The school board’s lack of urgency and accountability despite perilous student performance troubled Reverend Weldon McWilliams IV. “What do you see as recourse for parents?” he asked George-Fields.
“I reported to the Board of Regents that how the district was performing in comparison to neighboring districts did not seem to be present,” George-Fields replied. “The forefront of every conversation in the district is that change needs to happen in the classroom, and it needs to happen now. I am here to provide that kind of direction and support.”
Cornell University professor Sipple said the district’s financial health from 2005 through 2008 was “pretty healthy with a rainy day fund. In the span of a couple of years it changed.”
Walcott agreed. “The capital needs are severe, and the money is not as available as it should be to address the infrastructure. We’re going to need some feedback on how we prioritize those needs.”
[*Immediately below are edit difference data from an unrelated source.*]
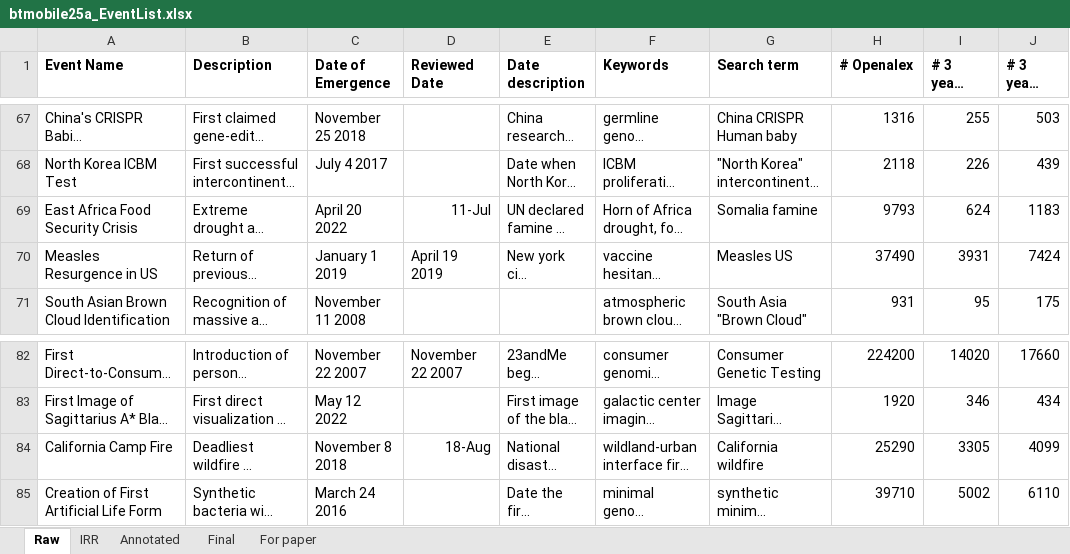
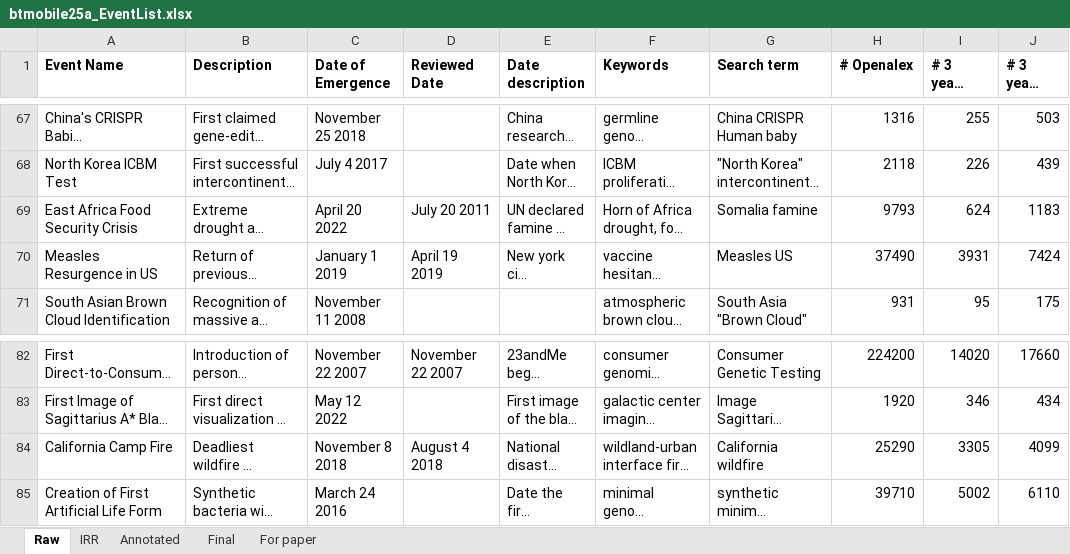
Before and after one commit to Social-Science-Collaboratory/btmobile, an Excel workbook: admin/event_sampling/btmobile25a_EventList.xlsx, sheet Raw, drawn as a sheet; only a part is shown, gaps mark what is left out; long unchanged cells end in …; values as stored, in another font and other column widths than the file's, no borders; the diff covers the shown part only; the diff names each change by its address in the sheet, - before the commit and + after, or states it on an @@ line.

```diff
--- a/admin/event_sampling/btmobile25a_EventList.xlsx (sheet Raw)
+++ b/admin/event_sampling/btmobile25a_EventList.xlsx (sheet Raw)
-D69 (Reviewed Date): 11-Jul
+D69 (Reviewed Date): July 20 2011
-D84 (Reviewed Date): 18-Aug
+D84 (Reviewed Date): August 4 2018
```
Also changed, not shown: 16 edited cells elsewhere in this sheet, sheet Final, sheet For paper, data/btmobile25a_codebook.xlsx.
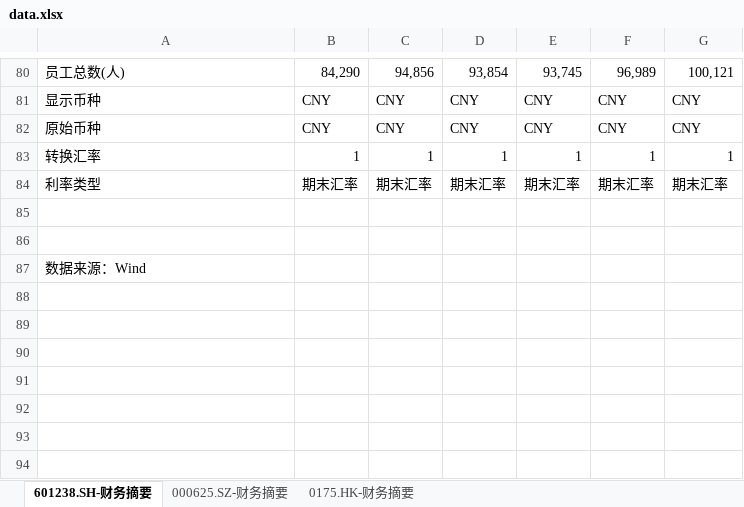
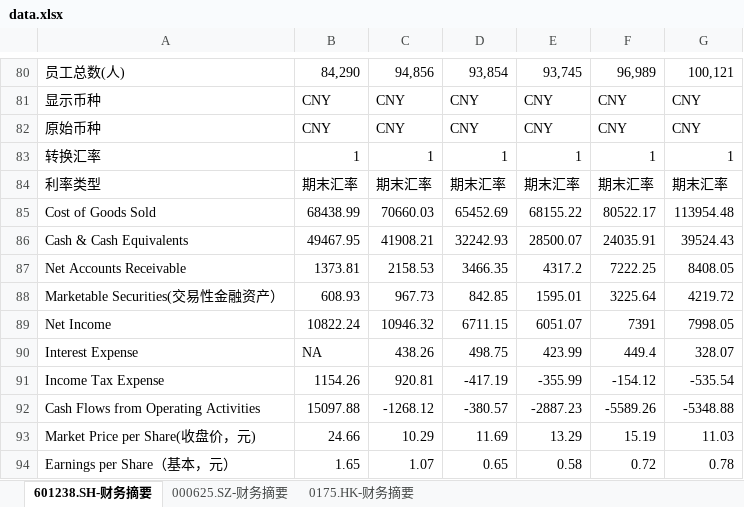
Before and after one commit to huing4257/accounting-ratio-cal-and-plot, an Excel workbook: data.xlsx, sheet 601238.SH-财务摘要, drawn as a sheet; only a part is shown, gaps mark what is left out; values as stored, in another font and other column widths than the file's, no borders; removed rows and columns are numbered as before the commit, all else as after; the diff names each change by its address in the sheet, - before the commit and + after, or states it on an @@ line.

```diff
--- a/data.xlsx (sheet 601238.SH-财务摘要)
+++ b/data.xlsx (sheet 601238.SH-财务摘要)
-row 85: (empty)
+row 85: Cost of Goods Sold | 68438.99 | 70660.03 | 65452.69 | 68155.22 | 80522.17 | 113954.48
-row 86: (empty)
+row 86: Cash & Cash Equivalents | 49467.95 | 41908.21 | 32242.93 | 28500.07 | 24035.91 | 39524.43
-row 87: 数据来源：Wind
+row 87: Net Accounts Receivable | 1373.81 | 2158.53 | 3466.35 | 4317.2 | 7222.25 | 8408.05
+row 88: Marketable Securities(交易性金融资产） | 608.93 | 967.73 | 842.85 | 1595.01 | 3225.64 | 4219.72
+row 89: Net Income | 10822.24 | 10946.32 | 6711.15 | 6051.07 | 7391 | 7998.05
+row 90: Interest Expense | NA | 438.26 | 498.75 | 423.99 | 449.4 | 328.07
+row 91: Income Tax Expense | 1154.26 | 920.81 | -417.19 | -355.99 | -154.12 | -535.54
+row 92: Cash Flows from Operating Activities | 15097.88 | -1268.12 | -380.57 | -2887.23 | -5589.26 | -5348.88
+row 93: Market Price per Share(收盘价，元) | 24.66 | 10.29 | 11.69 | 13.29 | 15.19 | 11.03
+row 94: Earnings per Share（基本，元） | 1.65 | 1.07 | 0.65 | 0.58 | 0.72 | 0.78
```
Also changed, not shown: sheet 000625.SZ-财务摘要, sheet 0175.HK-财务摘要, 12 other files.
One speaker wanted to know what the monitors will do if they identify fraud and missing money. “If you find financial fraud, will you refer that to the attorney general’s office or to the FBI?” “Yes,” Walcott said.
“How will you do that? What steps will you take to recapture or reclaim that money,” the speaker asked. “That’s where the lawyers get involved,” Stipple replied.
Last month the group Padres Unidos met with Walcott at the Martin Luther King Multi-Purpose Center. “I asked him three questions, and he didn’t answer,” Nivelo said. “When I told him about wrongdoings he didn’t commit to anything. He told me, ‘I’m not a lawyer. I’m here to look at education.’ I don’t believe him. He said nothing helpful.”
Advocate Peggy Hatton is disappointed because “the very people who are responsible for bringing the plight of the beleaguered school district to the state are being shut out of the process.”
Determined to stay in his community of 19 years, Nivelo is frustrated at the monitors’ ability to take action now. “I’m a taxpayer and believe we have to have change here. I’ve been speaking with people and friends, and we know it goes beyond the board.”
The monitors are working with the school board to address recommendations made in the Greenberg report, Walcott said.
He also said the charts and meeting would be posted on the district’s website and on the monitors’ blog the next day. Five days later they were still not online. “That the information is not posted when he (Walcott) said it would be solidifies what people think: they don’t believe the monitors,” Luciano said.